Segment Open

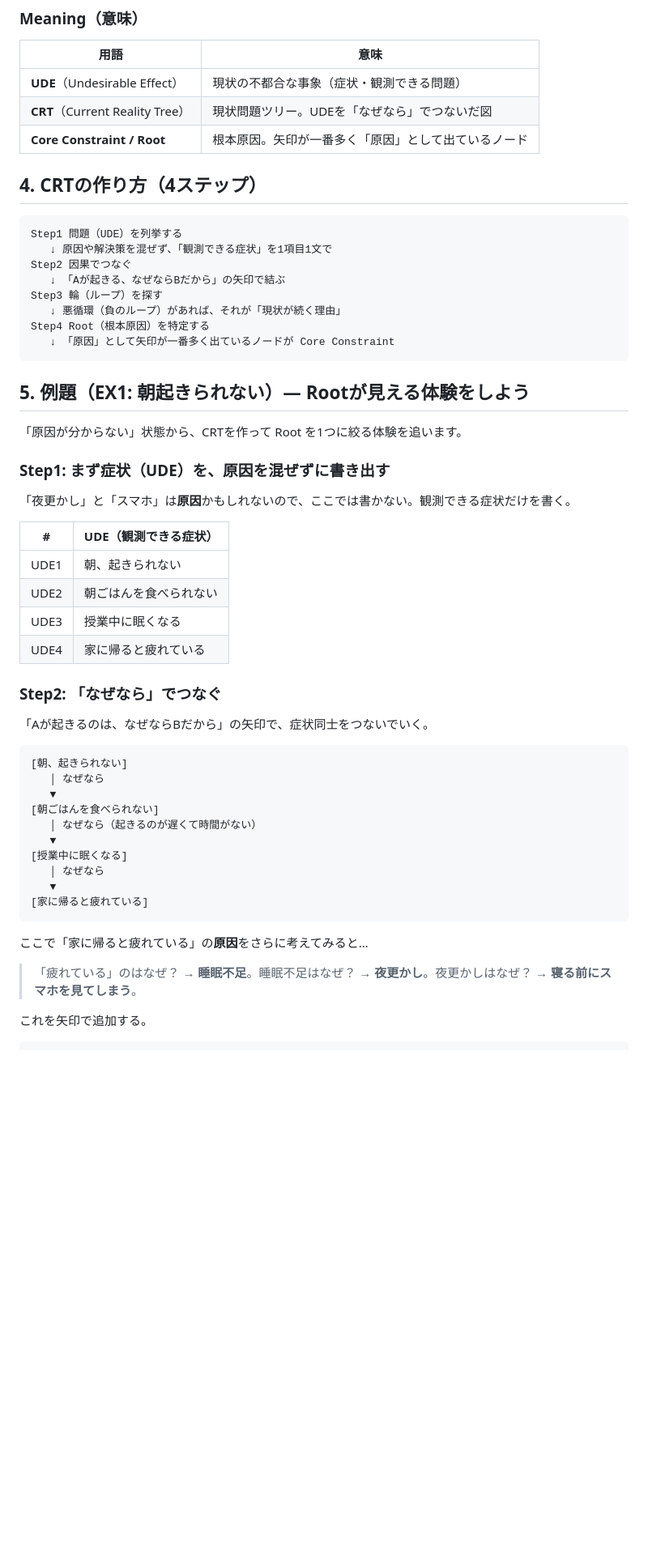
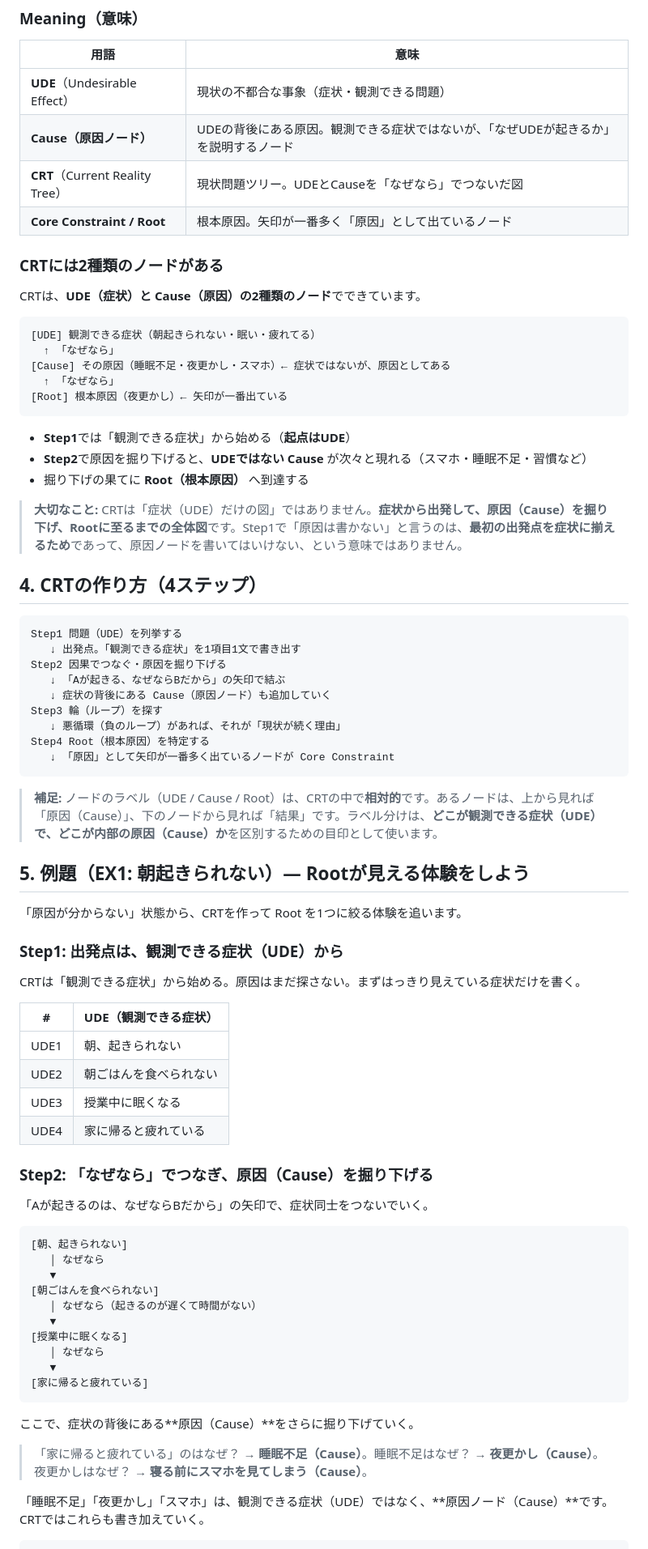
Before and after one commit to ogaogamirai/Teaching-materials, a Markdown page: system-dynamics/units/unit7_crt.md, the part around one of its changes. Shown at 81% size. Drawn GitHub-style; blank space fills up the shorter version.

Commit message:
docs(system-dynamics): Unit7 改訂 — CRTのUDEとCause（原因ノード）の区別・掘り下げを明記

````diff
--- a/system-dynamics/units/unit7_crt.md
+++ b/system-dynamics/units/unit7_crt.md
@@ -58,29 +58,51 @@ Aさんは朝起きられずに困っています。原因は「よく分から
 | 用語 | 意味 |
 |---|---|
 | **UDE**（Undesirable Effect） | 現状の不都合な事象（症状・観測できる問題） |
-| **CRT**（Current Reality Tree） | 現状問題ツリー。UDEを「なぜなら」でつないだ図 |
+| **Cause（原因ノード）** | UDEの背後にある原因。観測できる症状ではないが、「なぜUDEが起きるか」を説明するノード |
+| **CRT**（Current Reality Tree） | 現状問題ツリー。UDEとCauseを「なぜなら」でつないだ図 |
 | **Core Constraint / Root** | 根本原因。矢印が一番多く「原因」として出ているノード |
+
+### CRTには2種類のノードがある
+
+CRTは、**UDE（症状）と Cause（原因）の2種類のノード**でできています。
+
+```
+[UDE] 観測できる症状（朝起きられない・眠い・疲れてる）
+  ↑ 「なぜなら」
+[Cause] その原因（睡眠不足・夜更かし・スマホ）← 症状ではないが、原因としてある
+  ↑ 「なぜなら」
+[Root] 根本原因（夜更かし）← 矢印が一番出ている
+```
+
+- **Step1**では「観測できる症状」から始める（**起点はUDE**）
+- **Step2**で原因を掘り下げると、**UDEではない Cause** が次々と現れる（スマホ・睡眠不足・習慣など）
+- 掘り下げの果てに **Root（根本原因）** へ到達する
+
+> **大切なこと:** CRTは「症状（UDE）だけの図」ではありません。**症状から出発して、原因（Cause）を掘り下げ、Rootに至るまでの全体図**です。Step1で「原因は書かない」と言うのは、**最初の出発点を症状に揃えるため**であって、原因ノードを書いてはいけない、という意味ではありません。
 
 ## 4. CRTの作り方（4ステップ）
 
 ```
 Step1 問題（UDE）を列挙する
-   ↓ 原因や解決策を混ぜず、「観測できる症状」を1項目1文で
-Step2 因果でつなぐ
+   ↓ 出発点。「観測できる症状」を1項目1文で書き出す
+Step2 因果でつなぐ・原因を掘り下げる
    ↓ 「Aが起きる、なぜならBだから」の矢印で結ぶ
+   ↓ 症状の背後にある Cause（原因ノード）も追加していく
 Step3 輪（ループ）を探す
    ↓ 悪循環（負のループ）があれば、それが「現状が続く理由」
 Step4 Root（根本原因）を特定する
    ↓ 「原因」として矢印が一番多く出ているノードが Core Constraint
 ```
 
+> **補足:** ノードのラベル（UDE / Cause / Root）は、CRTの中で**相対的**です。あるノードは、上から見れば「原因（Cause）」、下のノードから見れば「結果」です。ラベル分けは、**どこが観測できる症状（UDE）で、どこが内部の原因（Cause）か**を区別するための目印として使います。
+
 ## 5. 例題（EX1: 朝起きられない）— Rootが見える体験をしよう
 
 「原因が分からない」状態から、CRTを作って Root を1つに絞る体験を追います。
 
-### Step1: まず症状（UDE）を、原因を混ぜずに書き出す
+### Step1: 出発点は、観測できる症状（UDE）から
 
-「夜更かし」と「スマホ」は**原因**かもしれないので、ここでは書かない。観測できる症状だけを書く。
+CRTは「観測できる症状」から始める。原因はまだ探さない。まずはっきり見えている症状だけを書く。
 
 | # | UDE（観測できる症状） |
 |---|---|
@@ -89,7 +111,7 @@ Step4 Root（根本原因）を特定する
 | UDE3 | 授業中に眠くなる |
 | UDE4 | 家に帰ると疲れている |
 
-### Step2: 「なぜなら」でつなぐ
+### Step2: 「なぜなら」でつなぎ、原因（Cause）を掘り下げる
 
 「Aが起きるのは、なぜならBだから」の矢印で、症状同士をつないでいく。
 
@@ -106,10 +128,10 @@ Step4 Root（根本原因）を特定する
 [家に帰ると疲れている]
 ```
 
-ここで「家に帰ると疲れている」の**原因**をさらに考えてみると…
+ここで、症状の背後にある**原因（Cause）**をさらに掘り下げていく。
 
-> 「疲れている」のはなぜ？ → **睡眠不足**。睡眠不足はなぜ？ → **夜更かし**。夜更かしはなぜ？ → **寝る前にスマホを見てしまう**。
+> 「家に帰ると疲れている」のはなぜ？ → **睡眠不足（Cause）**。睡眠不足はなぜ？ → **夜更かし（Cause）**。夜更かしはなぜ？ → **寝る前にスマホを見てしまう（Cause）**。
 
-これを矢印で追加する。
+「睡眠不足」「夜更かし」「スマホ」は、観測できる症状（UDE）ではなく、**原因ノード（Cause）**です。CRTではこれらも書き加えていく。
 
 ```
````
Also changed, not shown: other parts of system-dynamics/units/unit7_crt.md (+14 -8 lines).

Segment Closed

## INSTRUCTIONS FOR THE TASK
What is wanted is one number: how many lines in the listing hold the string "を特定する".

## SOLUTION FOR THIS PROBLEM
3